Take a Step Back to Articulate Your Values
Take a moment and ask yourself what is really, really important to you? Imagine for a second if you only had five years to live what would you do? How would you spend your time and money? Would you buy things or use your resources to create life experiences? What if you only had twelve months to live? All of these questions try to get at one central thing, what is invaluable to you? It is only in the face of true scarcity that we can begin to determine what is truly valuable to us. This clarity around what is truly important is critical to better aligning our values with how we spend our resources.
Once you begin to get really clear on what is important do your best to keep focus on these things. Write them down, post a photo of them, whatever it is just make sure they stay top of mind. This will help with the pressures of purchasing things or spending your time in ways that do not align with what is ultimately important to you. If you value travel over material things then next time you are out shopping at the mall and find a new pair of jeans you are just dying to have ask yourself – would I rather use this money to travel or purchase a new of pair of jeans?
Necessities, Valuables, and Non-Essentials
Popular financial blogger and industry expert, Carl Richards, equates our credit card statements to a personal manifesto that articulates what we value or in many cases what we perceive to value. If we say we value travel or spending time with family is our credit card or bank statement riddled with travel expenses and experiences with family or does it show purchases at Macy’s, Lululemon, and Crate & Barrel? If it is the latter, it is time to get crystal clear on what it is that we actually value and then begin to realign our values with our money.
If you are struggling with determining whether your money aligns with your values try this exercise. Print off last month’s credit card or bank statement. Grab three highlighters, preferably green, yellow and pink. Go through the list and highlight everything in yellow that is really, truly a necessity. I’m talking groceries and your heating bill, not your Venti Iced Vanilla Latte.
If there are any necessities that you are paying more for than you should or could be paying add an X next to the item. For example, you need a place to live so rent is a necessity, but a $2,500 3-bedroom condo for you and your pooch is probably not a “necessity.” Then take the pink marker and highlight everything that is a non-essential, meaning something that does not 100% align with what you value. This could be the purchase of your fourth pair of black shoes or the buy-in for that fantasy football league with coworkers you dread. Lastly, go through and highlight everything in green that aligns with your values. This differs for everybody, but it could include that dinner out with a friend you haven’t seen in years or that weekend getaway with a loved one.
Now once you’ve gone through the list and highlighted all of the items and added X’s to any necessities that you might be splurging on go back and look at what the list looks like. Do you see a list of green and yellow or is it a list full of red? Is your spending aligned with what is truly important or do your statements tell a different story?

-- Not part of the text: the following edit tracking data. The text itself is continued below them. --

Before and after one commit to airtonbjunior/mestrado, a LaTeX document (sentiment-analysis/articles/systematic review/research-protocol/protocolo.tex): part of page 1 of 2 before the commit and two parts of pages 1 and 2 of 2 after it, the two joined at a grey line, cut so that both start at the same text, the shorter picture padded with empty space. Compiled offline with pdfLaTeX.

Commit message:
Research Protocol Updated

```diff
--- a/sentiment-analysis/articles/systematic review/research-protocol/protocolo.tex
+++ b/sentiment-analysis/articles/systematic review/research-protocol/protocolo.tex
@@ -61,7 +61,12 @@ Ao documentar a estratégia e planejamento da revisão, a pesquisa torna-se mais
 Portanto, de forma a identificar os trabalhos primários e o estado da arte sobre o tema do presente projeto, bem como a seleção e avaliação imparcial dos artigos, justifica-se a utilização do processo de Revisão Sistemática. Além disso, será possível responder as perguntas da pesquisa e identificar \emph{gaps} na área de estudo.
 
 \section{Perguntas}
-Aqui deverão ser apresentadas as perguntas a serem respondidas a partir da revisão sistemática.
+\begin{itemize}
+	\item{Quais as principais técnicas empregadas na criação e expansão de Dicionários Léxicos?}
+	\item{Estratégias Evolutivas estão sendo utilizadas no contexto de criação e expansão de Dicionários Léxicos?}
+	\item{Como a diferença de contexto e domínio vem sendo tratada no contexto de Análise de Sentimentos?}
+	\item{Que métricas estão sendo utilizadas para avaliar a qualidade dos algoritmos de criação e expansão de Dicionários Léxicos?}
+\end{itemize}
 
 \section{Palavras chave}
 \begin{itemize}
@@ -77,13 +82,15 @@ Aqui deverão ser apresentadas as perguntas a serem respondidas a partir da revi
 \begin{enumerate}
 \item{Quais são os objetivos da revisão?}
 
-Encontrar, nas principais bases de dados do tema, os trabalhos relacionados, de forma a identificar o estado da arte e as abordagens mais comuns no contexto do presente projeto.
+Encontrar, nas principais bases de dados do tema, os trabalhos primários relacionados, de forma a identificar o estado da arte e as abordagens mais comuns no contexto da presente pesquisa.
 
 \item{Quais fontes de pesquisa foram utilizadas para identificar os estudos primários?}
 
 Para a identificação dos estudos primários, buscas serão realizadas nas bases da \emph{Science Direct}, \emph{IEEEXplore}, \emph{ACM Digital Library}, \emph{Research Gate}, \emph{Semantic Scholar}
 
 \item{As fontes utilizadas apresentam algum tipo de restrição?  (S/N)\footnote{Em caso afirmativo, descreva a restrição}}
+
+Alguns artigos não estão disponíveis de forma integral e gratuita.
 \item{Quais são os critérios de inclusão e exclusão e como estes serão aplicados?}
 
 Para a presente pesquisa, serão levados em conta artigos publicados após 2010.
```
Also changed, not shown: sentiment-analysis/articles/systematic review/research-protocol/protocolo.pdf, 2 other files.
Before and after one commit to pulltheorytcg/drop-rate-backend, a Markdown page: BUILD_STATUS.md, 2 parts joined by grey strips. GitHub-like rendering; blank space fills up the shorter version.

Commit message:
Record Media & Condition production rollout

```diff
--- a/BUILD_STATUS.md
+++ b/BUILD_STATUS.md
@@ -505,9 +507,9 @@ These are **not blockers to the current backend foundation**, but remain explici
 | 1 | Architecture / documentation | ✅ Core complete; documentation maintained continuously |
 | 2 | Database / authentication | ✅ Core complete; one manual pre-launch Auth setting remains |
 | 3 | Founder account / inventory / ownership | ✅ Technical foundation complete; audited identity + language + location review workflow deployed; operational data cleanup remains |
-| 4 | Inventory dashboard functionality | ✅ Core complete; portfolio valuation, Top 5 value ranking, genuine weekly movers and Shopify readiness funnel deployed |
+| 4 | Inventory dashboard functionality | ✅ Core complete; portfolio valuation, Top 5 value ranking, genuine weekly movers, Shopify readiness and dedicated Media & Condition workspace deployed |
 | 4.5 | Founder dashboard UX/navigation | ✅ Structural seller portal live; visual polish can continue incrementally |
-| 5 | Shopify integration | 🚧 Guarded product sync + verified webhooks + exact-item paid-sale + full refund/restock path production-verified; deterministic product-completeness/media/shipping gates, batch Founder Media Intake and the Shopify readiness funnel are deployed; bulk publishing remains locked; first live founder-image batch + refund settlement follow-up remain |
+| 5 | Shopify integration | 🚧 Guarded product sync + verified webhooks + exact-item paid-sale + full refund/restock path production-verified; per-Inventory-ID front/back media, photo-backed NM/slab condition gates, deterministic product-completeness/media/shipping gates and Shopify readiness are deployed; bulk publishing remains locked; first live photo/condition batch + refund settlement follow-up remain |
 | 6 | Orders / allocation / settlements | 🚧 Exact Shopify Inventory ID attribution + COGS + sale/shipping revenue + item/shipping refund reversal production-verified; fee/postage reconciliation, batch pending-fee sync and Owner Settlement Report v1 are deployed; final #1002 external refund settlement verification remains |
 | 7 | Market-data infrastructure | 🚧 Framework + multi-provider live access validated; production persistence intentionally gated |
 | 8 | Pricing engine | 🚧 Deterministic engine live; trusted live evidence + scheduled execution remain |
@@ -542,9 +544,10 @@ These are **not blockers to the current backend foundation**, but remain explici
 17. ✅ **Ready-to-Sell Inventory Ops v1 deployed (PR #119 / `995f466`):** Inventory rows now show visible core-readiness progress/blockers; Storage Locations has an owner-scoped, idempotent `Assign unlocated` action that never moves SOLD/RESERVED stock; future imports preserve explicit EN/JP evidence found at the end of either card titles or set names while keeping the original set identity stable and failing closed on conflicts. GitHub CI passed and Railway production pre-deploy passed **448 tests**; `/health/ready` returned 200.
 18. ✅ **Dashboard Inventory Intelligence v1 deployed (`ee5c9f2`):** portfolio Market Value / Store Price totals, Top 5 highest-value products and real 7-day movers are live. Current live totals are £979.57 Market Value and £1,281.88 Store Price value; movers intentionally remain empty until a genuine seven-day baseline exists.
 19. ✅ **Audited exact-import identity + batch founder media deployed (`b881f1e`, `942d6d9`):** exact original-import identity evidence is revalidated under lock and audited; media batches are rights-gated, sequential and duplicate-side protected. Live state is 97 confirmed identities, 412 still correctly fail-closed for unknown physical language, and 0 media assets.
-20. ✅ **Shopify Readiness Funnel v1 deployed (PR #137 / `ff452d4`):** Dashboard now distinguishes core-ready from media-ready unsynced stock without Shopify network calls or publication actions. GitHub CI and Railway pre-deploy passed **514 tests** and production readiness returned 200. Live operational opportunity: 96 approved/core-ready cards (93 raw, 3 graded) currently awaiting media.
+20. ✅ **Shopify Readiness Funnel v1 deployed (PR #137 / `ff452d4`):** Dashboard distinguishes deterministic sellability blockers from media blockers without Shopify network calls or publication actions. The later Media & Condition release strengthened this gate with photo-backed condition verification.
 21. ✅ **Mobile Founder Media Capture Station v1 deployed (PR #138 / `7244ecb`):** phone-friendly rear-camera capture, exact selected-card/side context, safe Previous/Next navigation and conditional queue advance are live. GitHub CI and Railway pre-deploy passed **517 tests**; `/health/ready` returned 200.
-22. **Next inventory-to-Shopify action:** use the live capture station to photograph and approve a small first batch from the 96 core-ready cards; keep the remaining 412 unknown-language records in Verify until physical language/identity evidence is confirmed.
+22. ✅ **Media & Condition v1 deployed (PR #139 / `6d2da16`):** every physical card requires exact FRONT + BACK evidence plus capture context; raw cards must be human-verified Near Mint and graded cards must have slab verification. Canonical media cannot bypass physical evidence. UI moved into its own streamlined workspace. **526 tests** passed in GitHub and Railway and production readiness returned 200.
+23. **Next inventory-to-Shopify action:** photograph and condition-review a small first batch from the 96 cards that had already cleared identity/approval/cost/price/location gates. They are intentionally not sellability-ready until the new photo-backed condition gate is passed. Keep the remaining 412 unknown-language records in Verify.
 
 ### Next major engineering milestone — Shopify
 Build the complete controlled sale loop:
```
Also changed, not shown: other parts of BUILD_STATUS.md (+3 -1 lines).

Your spending will never be perfect and nor does it have to be. All of this isn’t to say you can never splurge on a new pair of shoes simply because they make you happy, but rather to get you to begin thinking more clearly about what it is that is actually important, and ultimately to begin better aligning your time and money, with those things that are.